[Records from a data source]
---*---

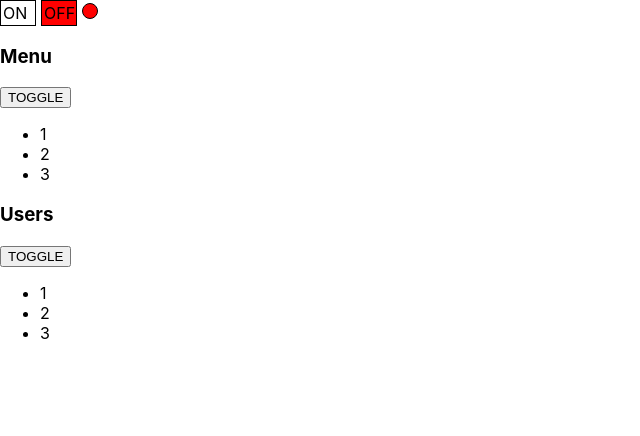
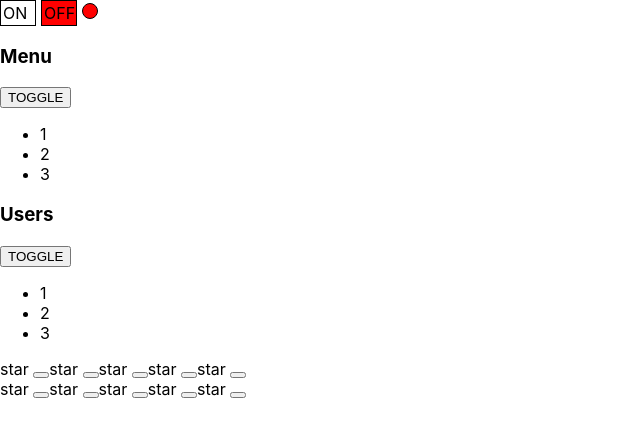
Before and after one commit to sergeisv113/my-app, a React (Create React App) app: page / in a window 1280 px wide. Shown: the top 436 px of the page, without its empty margins (0-640 px from the left). Built offline with nearby package versions, Linux system fonts and the light colour scheme.

Commit message:
lesson-7

```diff
--- a/src/App.tsx
+++ b/src/App.tsx
@@ -4,6 +4,8 @@ import {Accordion} from "./components/Accordion/Accordion";
 import {Rating} from "./components/Rating/Rating";
 import {OnOff} from "./components/OnOff/OnOff";
 import {UnControlledAccordion} from "./components/UnControlledAccordion/UnControlledAccordion";
+import {UnControlledRating} from "./components/UnControlledRating/UnControlledRating";
+
 
 //function declaration
 function App() {
@@ -30,7 +32,8 @@ function App() {
             <OnOff />
             <UnControlledAccordion titleValue={'Menu'}/>
             <UnControlledAccordion titleValue={'Users'}/>
-
+            <UnControlledRating/>
+            <UnControlledRating/>
         </div>
     );
 }
--- a/src/components/UnControlledAccordion/UnControlledAccordion.tsx
+++ b/src/components/UnControlledAccordion/UnControlledAccordion.tsx
@@ -12,12 +12,8 @@ export function UnControlledAccordion(props: AccordionPropsType) {
     return (
         <div>
             <AccordionTitle title={props.titleValue}/>
-             <button onClick={() => {setCollapsed(true)}}>TOGGLE</button>
+             <button onClick={() => {setCollapsed(!collapsed)}}>TOGGLE</button>
             {!collapsed && <AccordionBody/>}
-
-            {/*{!props.collapsed && <AccordionBody/>}*/}
-            {/*если не свернут, покажи AccordionBody*/}
-            {/*{props.collapsed === true && <AccordionBody/>} no menu */}
         </div>
     );
 }
--- /dev/null
+++ b/src/components/UnControlledRating/UnControlledRating.tsx
@@ -0,0 +1,32 @@
+import React, {useState} from 'react';
+
+type RatingPropsType = {
+    // value: number  ||
+    // value: 0|1|2|3|4|5
+}
+export const UnControlledRating = (props: RatingPropsType) => {
+    console.log('Rating rendering')
+let [value, setValue] = useState(0)
+    return (
+        <div>
+            <Star selected={value > 0}/><button onClick={() => {setValue(1)}}></button>
+            <Star selected={value > 1}/><button onClick={() => {setValue(2)}}></button>
+            <Star selected={value > 2}/><button onClick={() => {setValue(3)}}></button>
+            <Star selected={value > 3}/><button onClick={() => {setValue(4)}}></button>
+            <Star selected={value > 4}/><button onClick={() => {setValue(5)}}></button>
+        </div>
+    );
+}
+type  StarPropsType = {
+    selected: boolean
+}
+
+function Star(props: StarPropsType) {
+    // debugger
+    console.log('Star rendering')
+    if (props.selected === true) {
+        return <span><b>star </b></span>
+    } else {
+        return <span>star </span>
+    }
+}
```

---*---

■ Assignment:
Write out every entry exactly. Pictures do not belong in the copy.

■ Output below:
Before and after one commit to sergeisv113/my-app, a React (Create React App) app: page / in a window 1280 px wide. Shown: the top 436 px of the page, without its empty margins (0-640 px from the left). Built offline with nearby package versions, Linux system fonts and the light colour scheme.

Commit message:
lesson-7

```diff
--- a/src/App.tsx
+++ b/src/App.tsx
@@ -4,6 +4,8 @@ import {Accordion} from "./components/Accordion/Accordion";
 import {Rating} from "./components/Rating/Rating";
 import {OnOff} from "./components/OnOff/OnOff";
 import {UnControlledAccordion} from "./components/UnControlledAccordion/UnControlledAccordion";
+import {UnControlledRating} from "./components/UnControlledRating/UnControlledRating";
+
 
 //function declaration
 function App() {
@@ -30,7 +32,8 @@ function App() {
             <OnOff />
             <UnControlledAccordion titleValue={'Menu'}/>
             <UnControlledAccordion titleValue={'Users'}/>
-
+            <UnControlledRating/>
+            <UnControlledRating/>
         </div>
     );
 }
--- a/src/components/UnControlledAccordion/UnControlledAccordion.tsx
+++ b/src/components/UnControlledAccordion/UnControlledAccordion.tsx
@@ -12,12 +12,8 @@ export function UnControlledAccordion(props: AccordionPropsType) {
     return (
         <div>
             <AccordionTitle title={props.titleValue}/>
-             <button onClick={() => {setCollapsed(true)}}>TOGGLE</button>
+             <button onClick={() => {setCollapsed(!collapsed)}}>TOGGLE</button>
             {!collapsed && <AccordionBody/>}
-
-            {/*{!props.collapsed && <AccordionBody/>}*/}
-            {/*если не свернут, покажи AccordionBody*/}
-            {/*{props.collapsed === true && <AccordionBody/>} no menu */}
         </div>
     );
 }
--- /dev/null
+++ b/src/components/UnControlledRating/UnControlledRating.tsx
@@ -0,0 +1,32 @@
+import React, {useState} from 'react';
+
+type RatingPropsType = {
+    // value: number  ||
+    // value: 0|1|2|3|4|5
+}
+export const UnControlledRating = (props: RatingPropsType) => {
+    console.log('Rating rendering')
+let [value, setValue] = useState(0)
+    return (
+        <div>
+            <Star selected={value > 0}/><button onClick={() => {setValue(1)}}></button>
+            <Star selected={value > 1}/><button onClick={() => {setValue(2)}}></button>
+            <Star selected={value > 2}/><button onClick={() => {setValue(3)}}></button>
+            <Star selected={value > 3}/><button onClick={() => {setValue(4)}}></button>
+            <Star selected={value > 4}/><button onClick={() => {setValue(5)}}></button>
+        </div>
+    );
+}
+type  StarPropsType = {
+    selected: boolean
+}
+
+function Star(props: StarPropsType) {
+    // debugger
+    console.log('Star rendering')
+    if (props.selected === true) {
+        return <span><b>star </b></span>
+    } else {
+        return <span>star </span>
+    }
+}
```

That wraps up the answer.